Paraffin-embedded tissues from a variety of sources and treated with different fixatives were tested for beta-globin and HPV amplification by polymerase chain reaction (PCR). In tests of tissues collected in the previous 2 to 3 yr, excellent rates (87% to 93%) for beta-globin amplification were obtained for specimens fixed in buffered formalin, Bouin's, and Hartmann's solutions. In contrast, the rate of beta-globin amplification was low for tissues fixed in Hollande's solution (7%) and in Hartmann's solution with eosin (33%). The results of beta-globin amplification from archival tissues stored for variable time periods showed no decrease in the amplification rate with longer periods of storage. Human papillomaviruses (HPVs) were identified in 17% of globin negative and in 43% of globin positive tissues. HPV-16 amplification was more efficient when the targeted DNA sequence was small. Variability in amplification depends not only on the type of fixative used, but also on other ill-defined factors. Therefore, conditions for optimal amplification should be determined before undertaking studies of archival material.
|Original language||English (US)|
|Number of pages||4|
|Journal||Modern pathology : an official journal of the United States and Canadian Academy of Pathology, Inc|

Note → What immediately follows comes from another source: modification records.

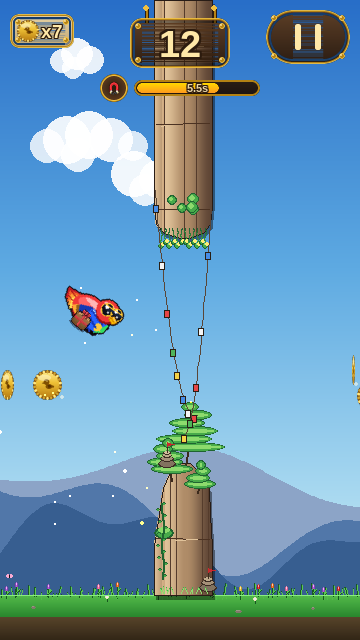
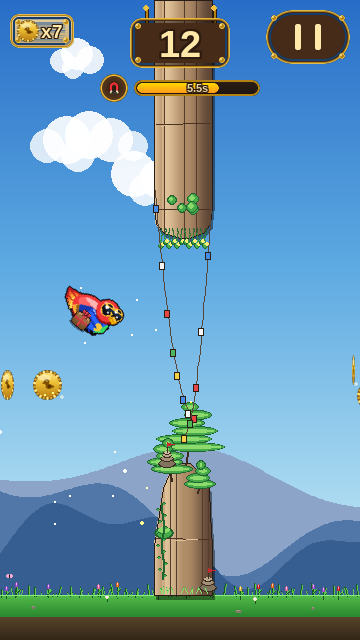
Gameplay HUD mockup: solid score plaque + pause pill backgrounds
Replace the gradient + wood-grain fill (which read as drawn lines / half-
transparent) on the score plaque and pause pill with a single opaque brown,
keeping the gold rope rim, rivets and glyphs. Coin parchment plaque + timer
left as-is. Mockup only; game/ untouched.

https://claude.ai/code/session_017Z3zLhntZrsy2aMti6pFtg

diff --git a/tools/gen_gameplay_hud_round4.py b/tools/gen_gameplay_hud_round4.py
@@ -164,25 +164,31 @@ def _rivets(ss, ow, oh, m):
 
 
 def cand_plaques(surf):
-    def wood_plaque(rect, radius, parchment=False):
+    def wood_plaque(rect, radius, parchment=False, solid=False):
         # C's plaque, with the cast-shadow blit removed (edit 1). The beveled
         # carved relief is preserved — it lives in the gradient, the inner
         # groove and the gold rope-band rim, none of which are cast shadows.
+        # ``solid=True`` fills a single opaque brown instead of the gradient +
+        # wood-grain lines, for a clean solid background.
         ss = _ss_surf(rect.width, rect.height)
         ow, oh, orad = rect.width * SS, rect.height * SS, radius * SS
-        if parchment:
-            top, bot = _PARCH_LT, _PARCH_DK
+        if solid:
+            pygame.draw.rect(ss, (*_WOOD_MD, 255), (0, 0, ow, oh),
+                             border_radius=orad)
         else:
-            top, bot = _WOOD_LT, _WOOD_DK
-        _vgrad_rounded(ss, pygame.Rect(0, 0, rect.width, rect.height), top, bot,
-                       radius, alpha=248)
-        # wood grain / parchment mottling
-        rng = random.Random(rect.x * 13 + rect.y)
-        for _ in range(int(rect.width * 0.5)):
-            yy = rng.randint(2 * SS, oh - 2 * SS)
-            a = rng.randint(14, 34)
-            col = (30, 18, 8) if not parchment else (150, 120, 70)
-            pygame.draw.line(ss, (*col, a), (orad, yy), (ow - orad, yy))
+            if parchment:
+                top, bot = _PARCH_LT, _PARCH_DK
+            else:
+                top, bot = _WOOD_LT, _WOOD_DK
+            _vgrad_rounded(ss, pygame.Rect(0, 0, rect.width, rect.height), top,
+                           bot, radius, alpha=248)
+            # wood grain / parchment mottling
+            rng = random.Random(rect.x * 13 + rect.y)
+            for _ in range(int(rect.width * 0.5)):
+                yy = rng.randint(2 * SS, oh - 2 * SS)
+                a = rng.randint(14, 34)
+                col = (30, 18, 8) if not parchment else (150, 120, 70)
+                pygame.draw.line(ss, (*col, a), (orad, yy), (ow - orad, yy))
         # carved inner groove
         pygame.draw.rect(ss, (0, 0, 0, 120),
                          (3 * SS, 3 * SS, ow - 6 * SS, oh - 6 * SS),
@@ -207,7 +213,7 @@ def cand_plaques(surf):
         pygame.draw.line(surf, _WOOD_DK, (hx, rail_y), (hx, sp.y + 4), 4)
         pygame.draw.line(surf, _GOLD_DEEP, (hx, rail_y), (hx, sp.y + 4), 2)
         pygame.draw.circle(surf, _GOLD_BRIGHT, (hx, rail_y), 3)
-    wood_plaque(sp, 12)
+    wood_plaque(sp, 12, solid=True)
     _outlined(surf, SCORE, sp.center, 38, _GOLD_PALE, _WOOD_DK, 2)
 
     # ── COINS — re-themed carved parchment plaque w/ gold rope-band edge
@@ -233,13 +239,7 @@ def cand_plaques(surf):
     rad = ph // 2
     ss = _ss_surf(pw, ph)
     ow, oh, orad = pw * SS, ph * SS, rad * SS
-    _vgrad_rounded(ss, pygame.Rect(0, 0, pw, ph), _WOOD_LT, _WOOD_DK, rad,
-                   alpha=248)
-    rng = random.Random(px * 13 + py)
-    for _ in range(int(pw * 0.5)):
-        yy = rng.randint(2 * SS, oh - 2 * SS)
-        a = rng.randint(14, 34)
-        pygame.draw.line(ss, (30, 18, 8, a), (orad, yy), (ow - orad, yy))
+    pygame.draw.rect(ss, (*_WOOD_MD, 255), (0, 0, ow, oh), border_radius=orad)
     pygame.draw.rect(ss, (0, 0, 0, 120),
                      (3 * SS, 3 * SS, ow - 6 * SS, oh - 6 * SS),
                      width=2 * SS, border_radius=max(1, orad - 3 * SS))
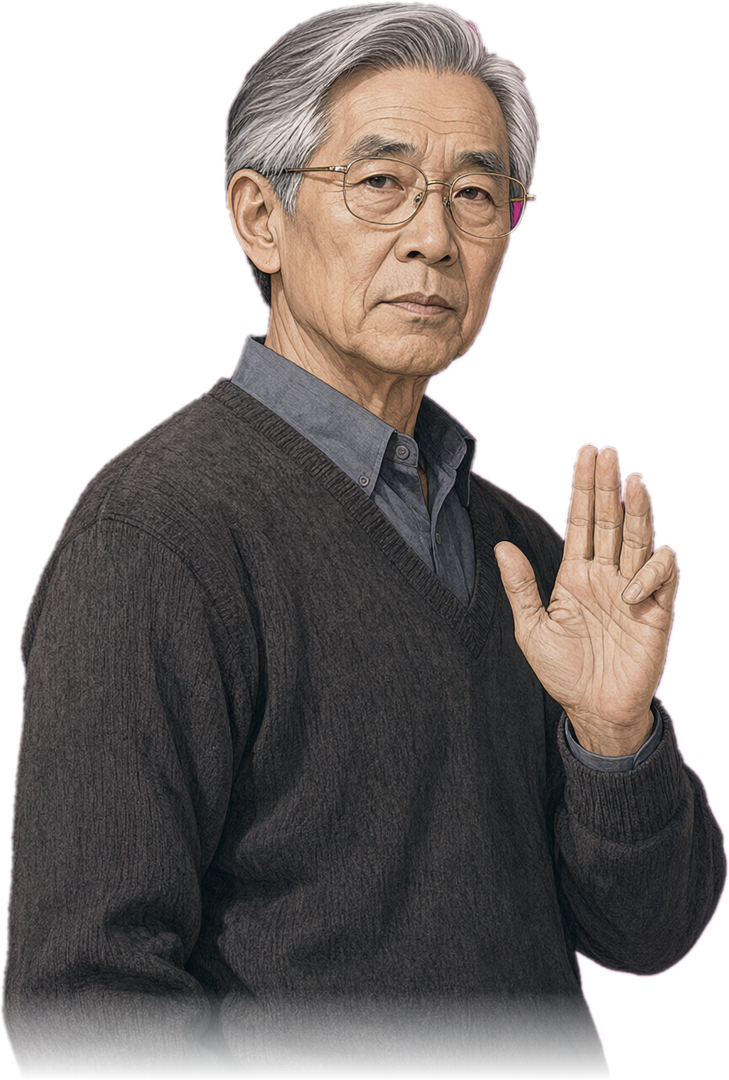
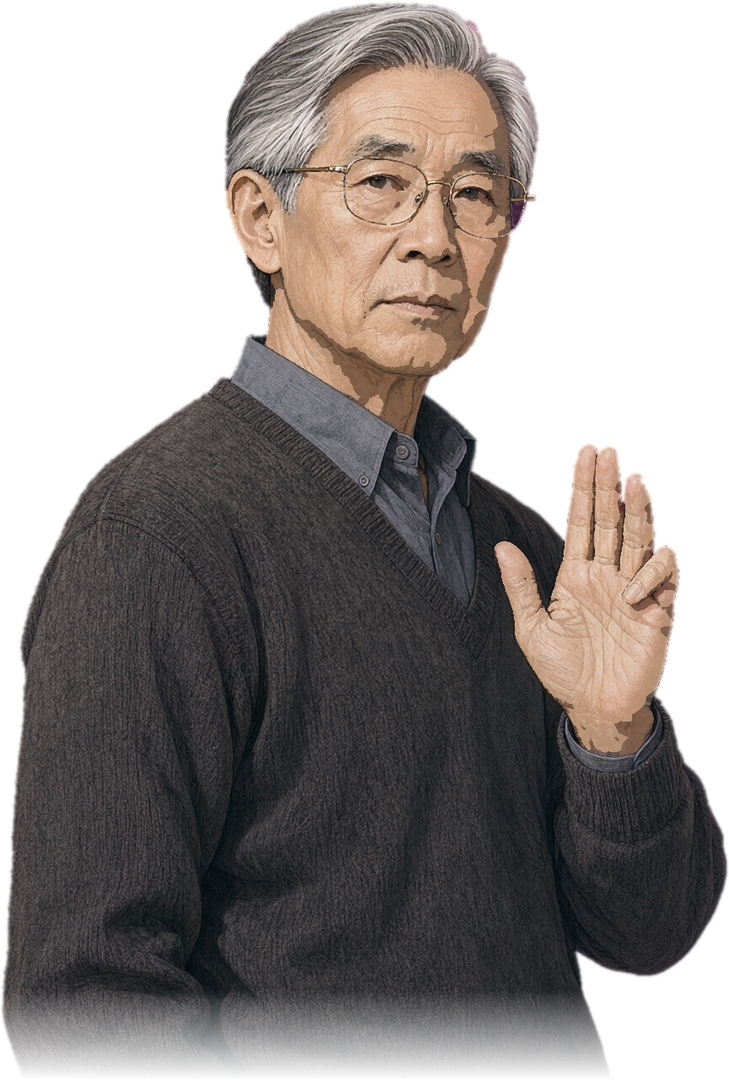
UI 第七轮：菜单侧栏改用 area 定位，记号页重排，立绘去品红溢色
- 侧栏/拼字竖排换成 area 钉死。内容自适应高度的容器上 yalign 落点会往上跑，
  菜单第一项顶到红头栏标题、拼字答案位骑在锈线上。
- 记号页 bb_legend 单独成页：样张关进 250 宽的格子里，说明压成一行，
  六格两组标题 618 高，视口 628 不用滚。快捷栏和三个页签都加了入口。
- 拼字候选格改成 button + 居中 text，单字不再顶在左边。
- 结算线挪到 0.50，离开"处沉默"和正文各一行净空。
- bb_pencil 加深到 #4a4a47：牛皮区对比从 3.8 提到 4.8。
- 立绘抠底的品红残留分两类清掉（软边按离底色距离、孤岛按中位色距离），
  再加一道 B>G 去溢色；9 张立绘重出，粉色像素归零。
- 冒烟：BB_AUTOPLAY 全 24 章跑通，61 条进度行、零 traceback；
  进度行统一走 bb_trace，挡掉 Ren'Py 图像预测那遍不看 if 条件的噪声。

diff --git a/blackbird-vn/tools/build_assets.py b/blackbird-vn/tools/build_assets.py
@@ -90,13 +90,33 @@ def key_out(src, tol=78.0, soft=2.0, bottom_cut=0.885):
         alpha = np.asarray(
             Image.fromarray(alpha).filter(ImageFilter.GaussianBlur(soft * 0.7)))
 
-    # 去溢色：贴边的像素里把品红分量往绿压
-    edge = ndimage.binary_dilation(bgmask, iterations=4) & ~bgmask
-    spill = edge & (a[:, :, 0] > a[:, :, 1] + 24) & (a[:, :, 2] > a[:, :, 1] + 18)
-    cap = a[:, :, 1] + 34
     out = a.astype(np.uint8).copy()
-    out[spill, 0] = np.minimum(out[spill, 0], cap[spill])
-    out[spill, 2] = np.minimum(out[spill, 2], cap[spill])
+
+    # 抠底留下的品红有两处，规则不一样，不能用一个阈值一起扫：
+    # 暖色头发和棕衣服的色相也偏红，宽阈值会把它们抹成邻域色。
+    #   A 软边：alpha 被高斯糊开的那一圈，RGB 还是原底色 → 按"离底色多远"判。
+    #   B 孤岛：泛洪只吃"连着边界"的背景色，夹在发丝之间的那几团留了下来。
+    #     底色不是标准品红（实测中位色约 (185,30,105)），所以按"离中位底色多远"判，
+    #     内部再收紧一档，免得把暖色头发和嘴唇一起抹掉。
+    fringe = (alpha > 0) & (alpha < 240) & (dist < tol * 1.9)
+    pocket = (dist < tol * 1.15) & ~bgmask
+    fix = fringe | pocket
+    good = (alpha > 240) & ~fix
+    if fix.any() and good.any():
+        # return_distances=False：默认会把距离矩阵排在第一个返回值前面。
+        near = ndimage.distance_transform_edt(
+            ~good, return_distances=False, return_indices=True)
+        out = np.where(fix[:, :, None], out[near[0], near[1]], out)
+
+    # 去溢色：底色渗进发丝是渐变，不是一整块，泛洪和换色都够不着它。
+    # 判据用"B 明显高于 G"——皮肤是 B<G、嘴唇是 B≈G，都不会被误伤；
+    # 压的是分量不是 alpha，发丝的明暗结构原样留着，只是不再发粉。
+    ro = out[:, :, 0].astype(np.int16)
+    go = out[:, :, 1].astype(np.int16)
+    bo = out[:, :, 2].astype(np.int16)
+    spill = (alpha > 0) & (bo > go + 20) & (ro > go + 30)
+    out[:, :, 0] = np.where(spill, np.clip(go + 34, 0, 255), ro).astype(np.uint8)
+    out[:, :, 2] = np.where(spill, np.clip(go + 26, 0, 255), bo).astype(np.uint8)
 
     rgba = np.dstack([out, alpha])
     return Image.fromarray(rgba, "RGBA")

|State||Published - Sep 1991|
ASJC Scopus subject areas
- Pathology and Forensic Medicine